Web interface edit records:
+--
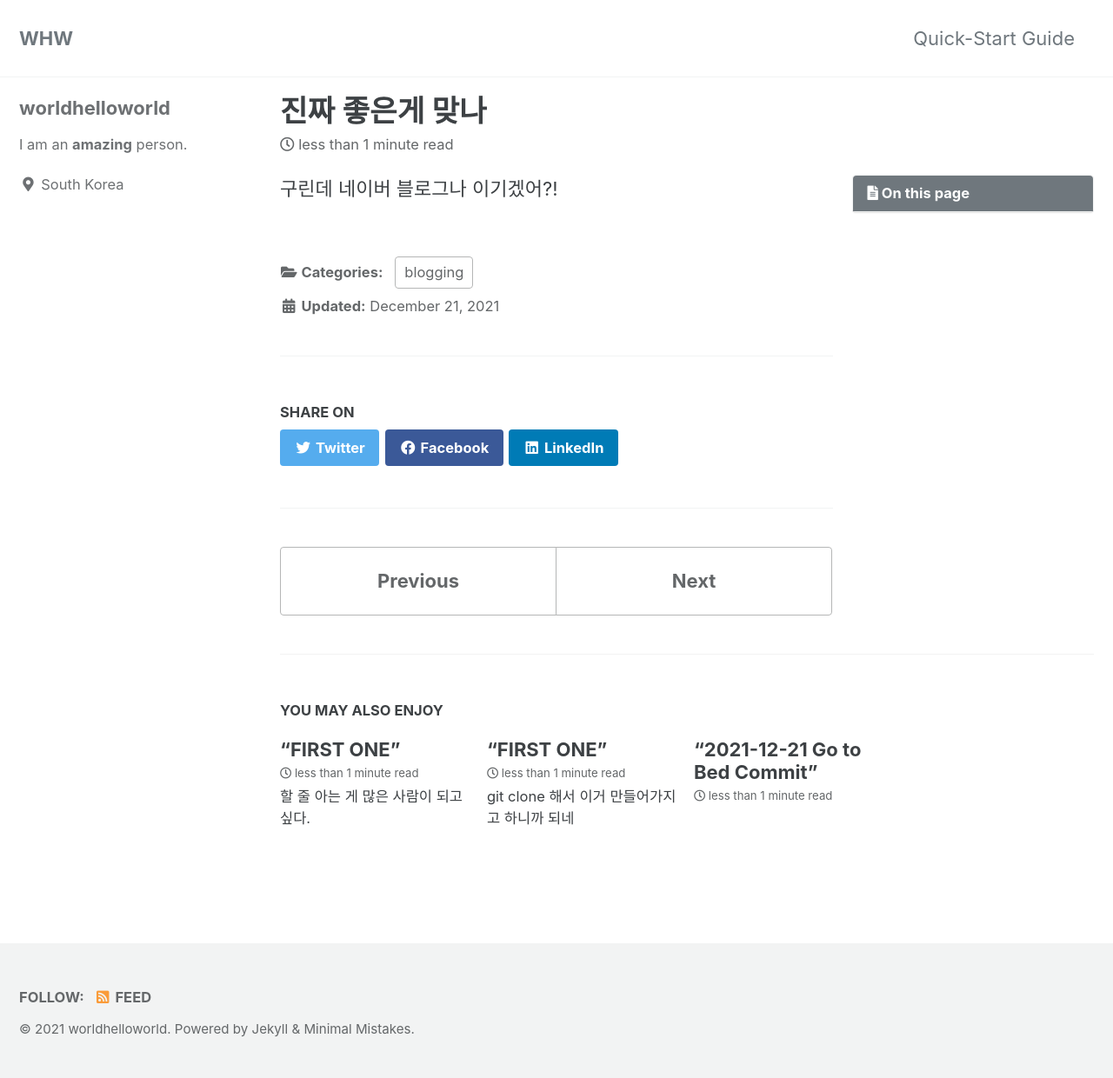
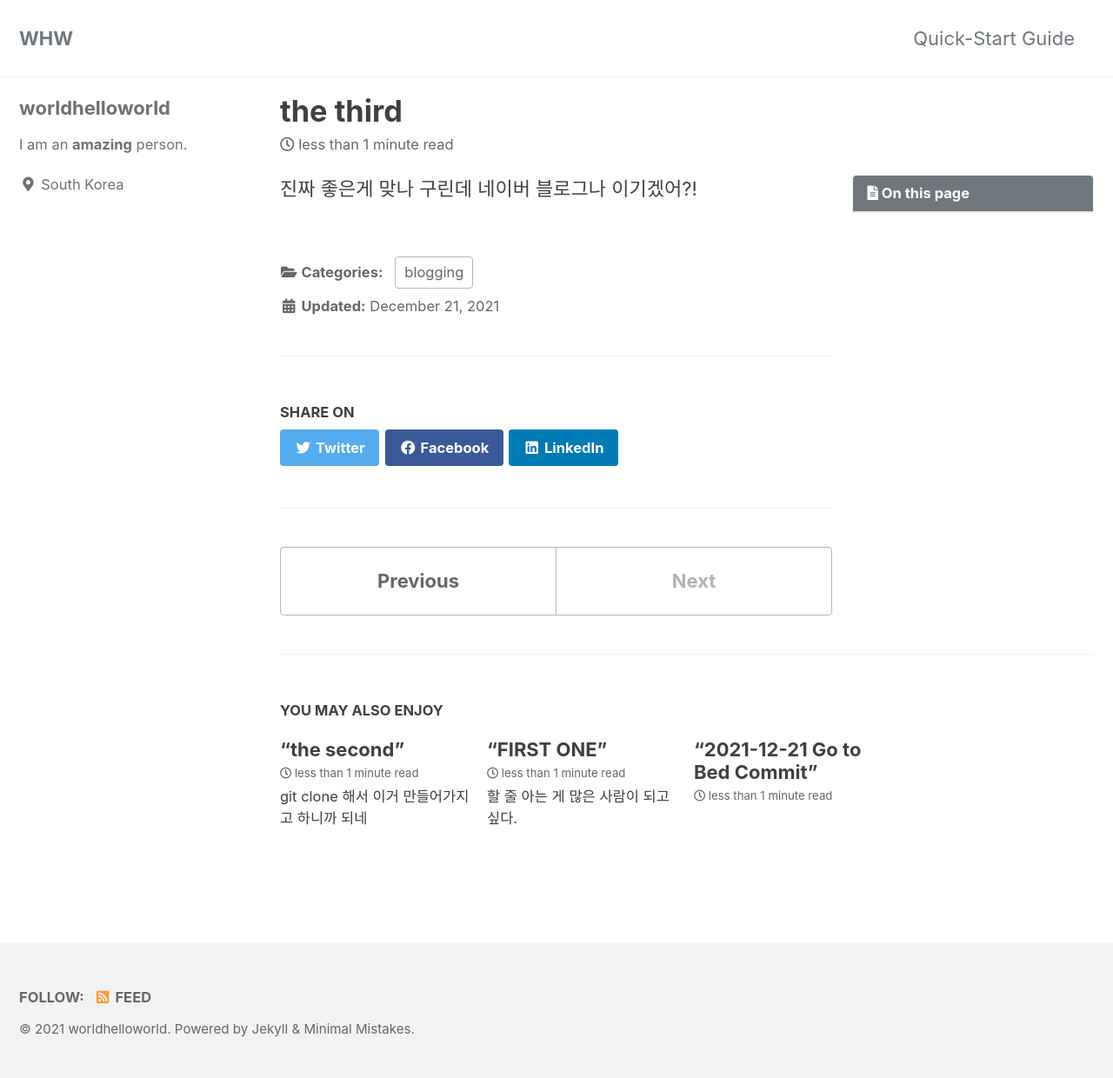
Before and after one commit to worldhelloworld/worldhelloworld.github.io, a Jekyll site: the page built from _posts/2021-12-21-the third.md, in a window 1280 px wide. Shown: the whole page at 87% size. Built offline with Jekyll 4.4.1, drawn with Linux system fonts in a browser that asks for light colours; cached includes are drawn as plain includes.

Commit message:
20211221gotobed

```diff
--- a/_posts/2021-12-21-Second one.md
+++ b/_posts/2021-12-21-the second.md
@@ -1,5 +1,5 @@
 ---
-title: “FIRST ONE”
+title: “the second”
 categories:
 - blogging
 last_modified_at:
--- a/_posts/2021-12-21-Third one.md
+++ b/_posts/2021-12-21-the third.md
@@ -1,9 +1,9 @@
 ---
-title: "진짜 좋은게 맞나"
+title: "the third"
 categories:
 - blogging
 last_modified_at:
 toc: true
 ---
-
+진짜 좋은게 맞나
 구린데 네이버 블로그나 이기겠어?!
```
+--
Output every entry exactly, leaving out pictures.

_ANSWER SECTION_
Before and after one commit to worldhelloworld/worldhelloworld.github.io, a Jekyll site: the page built from _posts/2021-12-21-the third.md, in a window 1280 px wide. Shown: the whole page at 87% size. Built offline with Jekyll 4.4.1, drawn with Linux system fonts in a browser that asks for light colours; cached includes are drawn as plain includes.

Commit message:
20211221gotobed

```diff
--- a/_posts/2021-12-21-Second one.md
+++ b/_posts/2021-12-21-the second.md
@@ -1,5 +1,5 @@
 ---
-title: “FIRST ONE”
+title: “the second”
 categories:
 - blogging
 last_modified_at:
--- a/_posts/2021-12-21-Third one.md
+++ b/_posts/2021-12-21-the third.md
@@ -1,9 +1,9 @@
 ---
-title: "진짜 좋은게 맞나"
+title: "the third"
 categories:
 - blogging
 last_modified_at:
 toc: true
 ---
-
+진짜 좋은게 맞나
 구린데 네이버 블로그나 이기겠어?!
```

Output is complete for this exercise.